Matthew N. Petersen said...

I suppose perhaps that last post was too argumentative and not so much on the topic of the post.

But it seems you should have an initial dislike of Pelagius. He was charged with teaching that salvation is not by grace alone. Even in the quote you give, he denies grace alone. "he could by his own labour and God's grace be without sin."

Augustine was defending your cherished doctrine of grace alone. Pelagius was denying it. He and Augustine agreed that we are actually saved, and actually made holy. They disagreed over whether we were made holy by grace.

Tiffany said...

Matthew, like I said, I know nothing of Pelagius except this post, but my initial thought to your object is
Phil 2:12-13, "Wherefore, my beloved, as ye have always obeyed, not as in my presence only, but now much more in my absence, work out your own salvation with fear and trembling. For it is God which worketh in you both to will and to do of [his] good pleasure."

It seems that the grace of God and the labor of the individual are not two opposites on the spectrum. Perhaps though I am misunderstanding your objection based upon my limited knowledge of the position being debated. If so, please feel free to ignore me and I shall go back to being barefoot in the kitchen. :)

Matthew N. Petersen said...

Tiffany,

You're right, there is some way that salvation is from us. And as a great Augustinian pointed out, the Bible says "Turn to God, and He will turn to you" and it is silly to encourage us to do something we cannot do.

But, for the orthodox, part of actually being holy would be being free. Thus the council that condemned semi-Pelagianism said that being joined to Christ is the only remedy for an enslaved will. Perhaps Pelagius was not understood by his contemporaries, but to them it seemed he was saying we can make a beginning of good works, and God finishes up what is lacking. Again, perhaps they misunderstood him, but they were arguing for justification by grace. Their difference with Pelagius (or with what the associated with Pelagius) was not over the existence of holiness; but about "by grace."

Jesse Broussard said...

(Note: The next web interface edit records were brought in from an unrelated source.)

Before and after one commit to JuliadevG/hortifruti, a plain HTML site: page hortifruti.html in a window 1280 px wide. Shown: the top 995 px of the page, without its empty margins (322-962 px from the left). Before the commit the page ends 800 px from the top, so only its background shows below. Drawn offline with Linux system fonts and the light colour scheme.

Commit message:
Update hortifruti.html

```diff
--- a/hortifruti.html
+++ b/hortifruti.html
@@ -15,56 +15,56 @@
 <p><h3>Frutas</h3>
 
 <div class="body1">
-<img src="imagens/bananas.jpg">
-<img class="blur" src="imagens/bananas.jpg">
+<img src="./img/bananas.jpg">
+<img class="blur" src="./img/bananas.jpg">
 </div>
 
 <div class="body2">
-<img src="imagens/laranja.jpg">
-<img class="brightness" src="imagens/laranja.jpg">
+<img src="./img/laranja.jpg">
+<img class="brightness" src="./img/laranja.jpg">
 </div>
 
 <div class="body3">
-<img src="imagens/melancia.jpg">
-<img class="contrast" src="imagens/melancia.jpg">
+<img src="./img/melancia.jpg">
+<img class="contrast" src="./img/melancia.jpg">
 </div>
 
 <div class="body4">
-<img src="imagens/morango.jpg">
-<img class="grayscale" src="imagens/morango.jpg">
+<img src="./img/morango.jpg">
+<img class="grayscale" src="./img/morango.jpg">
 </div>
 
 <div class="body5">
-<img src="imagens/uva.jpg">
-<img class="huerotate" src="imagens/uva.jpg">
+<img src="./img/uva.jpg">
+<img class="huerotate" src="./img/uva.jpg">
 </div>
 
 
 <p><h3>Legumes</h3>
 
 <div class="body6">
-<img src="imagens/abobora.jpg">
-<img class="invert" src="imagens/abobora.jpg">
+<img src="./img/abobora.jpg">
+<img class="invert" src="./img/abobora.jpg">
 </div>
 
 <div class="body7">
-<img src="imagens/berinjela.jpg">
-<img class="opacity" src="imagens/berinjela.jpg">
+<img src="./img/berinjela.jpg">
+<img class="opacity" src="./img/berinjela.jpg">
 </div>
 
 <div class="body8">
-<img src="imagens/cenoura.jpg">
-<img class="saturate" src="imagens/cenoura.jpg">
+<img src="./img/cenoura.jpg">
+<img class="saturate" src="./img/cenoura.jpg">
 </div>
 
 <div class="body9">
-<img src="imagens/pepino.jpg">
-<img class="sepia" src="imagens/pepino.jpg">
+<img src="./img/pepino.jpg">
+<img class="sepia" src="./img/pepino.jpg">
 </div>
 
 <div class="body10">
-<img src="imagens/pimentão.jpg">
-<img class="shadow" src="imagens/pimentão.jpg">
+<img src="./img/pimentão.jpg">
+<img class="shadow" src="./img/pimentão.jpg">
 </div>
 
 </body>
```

Mr. Wilson, I was curious about a few things, and please--I do not desire to be impudent or argumentative, but rather I desire to achieve clarity.

First, without original sin, what was the purpose of Christ's death? Merely an example?

And secondly, do you hold to the infallibility of Scripture?

Finally, are you related to Mr. Douglas Wilson?

Thank you for your response.

In Him,
J. Broussard
jessebroussard@mac.com